The player's game is spiced up by this random problem they have to consider, but with very clear ways to rid themselves of it (instead of feeling powerless and apathetic about a hurricane hitting their lands). They can solve this problem, and be rewarded. The problem is happening constantly and visibly. They will see the consequences of their actions or inaction.
The player is continually given some amount of choice even after they decide their initial approach to the problem.
Combining the removal of a punishment and an the gain of a monetary/magical reward is psychologically a great feeling for players who slay the beast. Quests of this length should always feel like an accomplishment.
Though each component on it's own is fairly generic and simple, the chance that that same player will encounter the same steps in the same order is very slim. Even if they or another player does get the same sequence of events, the random and situation specific factors of each component will likely make it feel very different, especially if entirely different back stories are chosen.
Of course some components might need to be more specifically linked to other components for them to be logical, but there's no reason why this system wouldn't work. It's beautiful because of how extremely moddable it is. There's nothing to stop anyone from adding a few new components or expanding on existing ones. Even an inexperienced modder or someone with little time could still contribute a quality component or back story addon to add more content to the game.
There's also nothing from stopping unique hand tailored quests from being incorporated alongside this system.
I also appreciate how if this system is done right that there will be such a huge variety of quests that we won't have players save/loading constantly trying to get that 1/5 of quest types they like. They'll be no guarantee they'll get anything close to a previous quest. Additionally, all the objectives of a quest don't have to be revealed at the get go so players won't really know every step until they get there. They can't just see that they don't like objective number 4 and load a saved game.
Some of you might be thinking this is far too complicated. It really isn't that hard to automate.
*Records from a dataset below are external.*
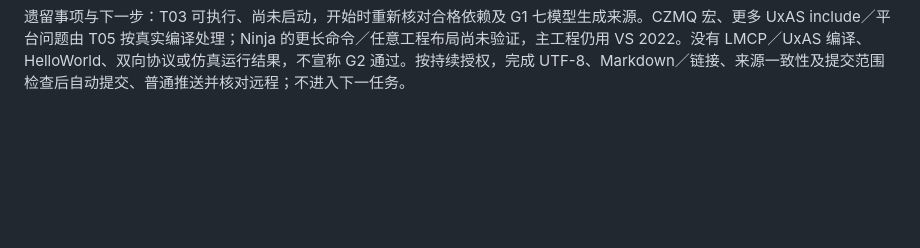
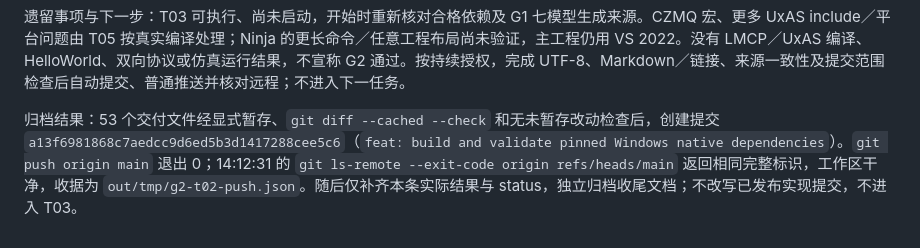
Before and after one commit to flitai/uav-autonomy, a Markdown page: worklog.md, the part around the change. Rendered like a GitHub page; blank space fills up the shorter version.

Commit message:
docs: record G2-T02 validation and push result

```diff
--- a/worklog.md
+++ b/worklog.md
@@ -733,3 +733,5 @@ T02 可执行、尚未启动，下一项为固定业务依赖、baseline／overl
 重要决定与影响：保留已选历史依赖和完整 Boost 模块图；兼容修复止于构建、安装和链接层。主机工具与业务库的来源分别记录；库包、运行记录、候选和正式指针分离。CMake 配置不隐式安装依赖，失败不使用旧程序假报成功；所有失败证据留在忽略目录，不提交原始日志、缓存或本机路径。
 
 遗留事项与下一步：T03 可执行、尚未启动，开始时重新核对合格依赖及 G1 七模型生成来源。CZMQ 宏、更多 UxAS include／平台问题由 T05 按真实编译处理；Ninja 的更长命令／任意工程布局尚未验证，主工程仍用 VS 2022。没有 LMCP／UxAS 编译、HelloWorld、双向协议或仿真运行结果，不宣称 G2 通过。按持续授权，完成 UTF-8、Markdown／链接、来源一致性及提交范围检查后自动提交、普通推送并核对远程；不进入下一任务。
+
+归档结果：53 个交付文件经显式暂存、`git diff --cached --check` 和无未暂存改动检查后，创建提交 `a13f6981868c7aedcc9d6ed5b3d1417288cee5c6`（`feat: build and validate pinned Windows native dependencies`）。`git push origin main` 退出 0；14:12:31 的 `git ls-remote --exit-code origin refs/heads/main` 返回相同完整标识，工作区干净，收据为 `out/tmp/g2-t02-push.json`。随后仅补齐本条实际结果与 status，独立归档收尾文档；不改写已发布实现提交，不进入 T03。
```
Also changed, not shown: docs/status.md (+1 -1 lines).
From the coding perspective it just starts with a problem and a goal and works backwards from that goal to possible solutions, to possible ways of achieving those solutions and so on. The general look of the quest is shown below with alternate example options shown in parentheses.
Main Goals: 1 (Any number, by usually less than 1-3)
Goal1 Type: Monster Spawn (Invasion, Delivery, Exploration)
Goal1 Subtype: Rampaging (docile, wandering, moving from point A to B )
Goal1 Solution1: Expose weak point & slay (recruit, slay, charm, banish, appease)
G1 S1 Mechanism: Use quest item (cast spell, use ability, use normal item)
G1 S1 Mechanism acquisition: combine items
G1 S1M 1: Loot off specific group of monsters (loot off random monsters, loot off unique monster, no special means)
G1S1M 1Subtask1 - Recruit units (locate information on targets, search for specific target, amass X magical creatures)
G1S1M 1 Subtask1 Subtype- Acquire X knights (recruit/create vs acquiring, knights vs other unit types, different amounts required)
G1 S1M 2: Previous quest reward (common item, rare item, spell)